(Input material Opens)

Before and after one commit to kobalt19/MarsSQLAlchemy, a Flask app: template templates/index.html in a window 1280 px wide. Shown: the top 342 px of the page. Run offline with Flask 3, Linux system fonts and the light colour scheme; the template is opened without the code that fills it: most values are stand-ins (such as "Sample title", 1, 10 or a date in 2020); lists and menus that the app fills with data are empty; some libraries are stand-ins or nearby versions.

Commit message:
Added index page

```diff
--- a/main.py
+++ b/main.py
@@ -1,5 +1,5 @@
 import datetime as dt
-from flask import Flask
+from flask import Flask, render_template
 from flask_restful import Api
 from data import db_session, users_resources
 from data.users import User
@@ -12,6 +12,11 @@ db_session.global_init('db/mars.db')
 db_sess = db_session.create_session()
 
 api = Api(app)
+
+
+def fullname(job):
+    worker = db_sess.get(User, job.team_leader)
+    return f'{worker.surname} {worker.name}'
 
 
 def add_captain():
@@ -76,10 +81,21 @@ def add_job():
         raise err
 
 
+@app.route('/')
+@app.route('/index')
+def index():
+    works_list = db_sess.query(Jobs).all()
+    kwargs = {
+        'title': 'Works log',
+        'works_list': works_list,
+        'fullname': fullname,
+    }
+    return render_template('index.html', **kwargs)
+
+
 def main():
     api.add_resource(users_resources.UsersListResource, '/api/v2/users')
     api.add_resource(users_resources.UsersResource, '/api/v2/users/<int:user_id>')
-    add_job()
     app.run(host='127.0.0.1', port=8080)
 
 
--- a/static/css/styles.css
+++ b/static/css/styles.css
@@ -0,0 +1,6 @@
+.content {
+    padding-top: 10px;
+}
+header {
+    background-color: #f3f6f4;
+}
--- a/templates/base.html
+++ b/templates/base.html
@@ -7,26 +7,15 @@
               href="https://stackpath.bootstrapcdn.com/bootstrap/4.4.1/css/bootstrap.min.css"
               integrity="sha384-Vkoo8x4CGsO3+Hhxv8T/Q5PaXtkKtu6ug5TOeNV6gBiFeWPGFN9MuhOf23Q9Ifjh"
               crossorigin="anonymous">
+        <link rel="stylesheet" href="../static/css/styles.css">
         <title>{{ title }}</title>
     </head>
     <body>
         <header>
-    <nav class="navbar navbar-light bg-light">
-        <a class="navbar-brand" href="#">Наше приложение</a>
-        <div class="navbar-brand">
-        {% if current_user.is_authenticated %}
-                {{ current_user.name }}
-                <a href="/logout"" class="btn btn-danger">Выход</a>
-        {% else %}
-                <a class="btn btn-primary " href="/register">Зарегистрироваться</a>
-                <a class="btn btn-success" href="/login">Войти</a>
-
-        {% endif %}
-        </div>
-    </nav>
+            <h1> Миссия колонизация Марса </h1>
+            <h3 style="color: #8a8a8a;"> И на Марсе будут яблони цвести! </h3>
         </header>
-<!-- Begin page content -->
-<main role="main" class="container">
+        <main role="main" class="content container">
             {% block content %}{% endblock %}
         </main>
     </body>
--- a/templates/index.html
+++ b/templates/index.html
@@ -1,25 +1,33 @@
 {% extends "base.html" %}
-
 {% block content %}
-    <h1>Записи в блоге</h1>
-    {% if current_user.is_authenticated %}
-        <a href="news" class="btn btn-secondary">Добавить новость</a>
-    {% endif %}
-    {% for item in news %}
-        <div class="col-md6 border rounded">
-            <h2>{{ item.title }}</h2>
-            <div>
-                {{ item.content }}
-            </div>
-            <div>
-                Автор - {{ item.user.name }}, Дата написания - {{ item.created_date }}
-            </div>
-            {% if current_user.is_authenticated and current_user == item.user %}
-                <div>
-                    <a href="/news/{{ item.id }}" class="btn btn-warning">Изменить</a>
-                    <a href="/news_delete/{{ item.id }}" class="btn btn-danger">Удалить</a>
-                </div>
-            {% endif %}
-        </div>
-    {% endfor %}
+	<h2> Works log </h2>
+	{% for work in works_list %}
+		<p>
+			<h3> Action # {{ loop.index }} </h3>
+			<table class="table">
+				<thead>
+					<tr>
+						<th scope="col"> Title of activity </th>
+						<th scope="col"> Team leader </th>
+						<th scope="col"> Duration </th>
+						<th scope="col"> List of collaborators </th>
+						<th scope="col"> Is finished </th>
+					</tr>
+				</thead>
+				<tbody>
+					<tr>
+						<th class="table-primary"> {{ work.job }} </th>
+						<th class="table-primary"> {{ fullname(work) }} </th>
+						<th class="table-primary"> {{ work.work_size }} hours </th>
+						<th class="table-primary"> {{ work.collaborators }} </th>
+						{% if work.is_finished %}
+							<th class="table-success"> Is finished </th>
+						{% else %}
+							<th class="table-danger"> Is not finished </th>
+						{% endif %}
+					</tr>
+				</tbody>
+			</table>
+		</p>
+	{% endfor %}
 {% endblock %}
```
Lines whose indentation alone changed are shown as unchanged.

(Input material Closes)

Activity
Your answer should consist of every record, restated exactly.

Exercise result
Before and after one commit to kobalt19/MarsSQLAlchemy, a Flask app: template templates/index.html in a window 1280 px wide. Shown: the top 342 px of the page. Run offline with Flask 3, Linux system fonts and the light colour scheme; the template is opened without the code that fills it: most values are stand-ins (such as "Sample title", 1, 10 or a date in 2020); lists and menus that the app fills with data are empty; some libraries are stand-ins or nearby versions.

Commit message:
Added index page

```diff
--- a/main.py
+++ b/main.py
@@ -1,5 +1,5 @@
 import datetime as dt
-from flask import Flask
+from flask import Flask, render_template
 from flask_restful import Api
 from data import db_session, users_resources
 from data.users import User
@@ -12,6 +12,11 @@ db_session.global_init('db/mars.db')
 db_sess = db_session.create_session()
 
 api = Api(app)
+
+
+def fullname(job):
+    worker = db_sess.get(User, job.team_leader)
+    return f'{worker.surname} {worker.name}'
 
 
 def add_captain():
@@ -76,10 +81,21 @@ def add_job():
         raise err
 
 
+@app.route('/')
+@app.route('/index')
+def index():
+    works_list = db_sess.query(Jobs).all()
+    kwargs = {
+        'title': 'Works log',
+        'works_list': works_list,
+        'fullname': fullname,
+    }
+    return render_template('index.html', **kwargs)
+
+
 def main():
     api.add_resource(users_resources.UsersListResource, '/api/v2/users')
     api.add_resource(users_resources.UsersResource, '/api/v2/users/<int:user_id>')
-    add_job()
     app.run(host='127.0.0.1', port=8080)
 
 
--- a/static/css/styles.css
+++ b/static/css/styles.css
@@ -0,0 +1,6 @@
+.content {
+    padding-top: 10px;
+}
+header {
+    background-color: #f3f6f4;
+}
--- a/templates/base.html
+++ b/templates/base.html
@@ -7,26 +7,15 @@
               href="https://stackpath.bootstrapcdn.com/bootstrap/4.4.1/css/bootstrap.min.css"
               integrity="sha384-Vkoo8x4CGsO3+Hhxv8T/Q5PaXtkKtu6ug5TOeNV6gBiFeWPGFN9MuhOf23Q9Ifjh"
               crossorigin="anonymous">
+        <link rel="stylesheet" href="../static/css/styles.css">
         <title>{{ title }}</title>
     </head>
     <body>
         <header>
-    <nav class="navbar navbar-light bg-light">
-        <a class="navbar-brand" href="#">Наше приложение</a>
-        <div class="navbar-brand">
-        {% if current_user.is_authenticated %}
-                {{ current_user.name }}
-                <a href="/logout"" class="btn btn-danger">Выход</a>
-        {% else %}
-                <a class="btn btn-primary " href="/register">Зарегистрироваться</a>
-                <a class="btn btn-success" href="/login">Войти</a>
-
-        {% endif %}
-        </div>
-    </nav>
+            <h1> Миссия колонизация Марса </h1>
+            <h3 style="color: #8a8a8a;"> И на Марсе будут яблони цвести! </h3>
         </header>
-<!-- Begin page content -->
-<main role="main" class="container">
+        <main role="main" class="content container">
             {% block content %}{% endblock %}
         </main>
     </body>
--- a/templates/index.html
+++ b/templates/index.html
@@ -1,25 +1,33 @@
 {% extends "base.html" %}
-
 {% block content %}
-    <h1>Записи в блоге</h1>
-    {% if current_user.is_authenticated %}
-        <a href="news" class="btn btn-secondary">Добавить новость</a>
-    {% endif %}
-    {% for item in news %}
-        <div class="col-md6 border rounded">
-            <h2>{{ item.title }}</h2>
-            <div>
-                {{ item.content }}
-            </div>
-            <div>
-                Автор - {{ item.user.name }}, Дата написания - {{ item.created_date }}
-            </div>
-            {% if current_user.is_authenticated and current_user == item.user %}
-                <div>
-                    <a href="/news/{{ item.id }}" class="btn btn-warning">Изменить</a>
-                    <a href="/news_delete/{{ item.id }}" class="btn btn-danger">Удалить</a>
-                </div>
-            {% endif %}
-        </div>
-    {% endfor %}
+	<h2> Works log </h2>
+	{% for work in works_list %}
+		<p>
+			<h3> Action # {{ loop.index }} </h3>
+			<table class="table">
+				<thead>
+					<tr>
+						<th scope="col"> Title of activity </th>
+						<th scope="col"> Team leader </th>
+						<th scope="col"> Duration </th>
+						<th scope="col"> List of collaborators </th>
+						<th scope="col"> Is finished </th>
+					</tr>
+				</thead>
+				<tbody>
+					<tr>
+						<th class="table-primary"> {{ work.job }} </th>
+						<th class="table-primary"> {{ fullname(work) }} </th>
+						<th class="table-primary"> {{ work.work_size }} hours </th>
+						<th class="table-primary"> {{ work.collaborators }} </th>
+						{% if work.is_finished %}
+							<th class="table-success"> Is finished </th>
+						{% else %}
+							<th class="table-danger"> Is not finished </th>
+						{% endif %}
+					</tr>
+				</tbody>
+			</table>
+		</p>
+	{% endfor %}
 {% endblock %}
```
Lines whose indentation alone changed are shown as unchanged.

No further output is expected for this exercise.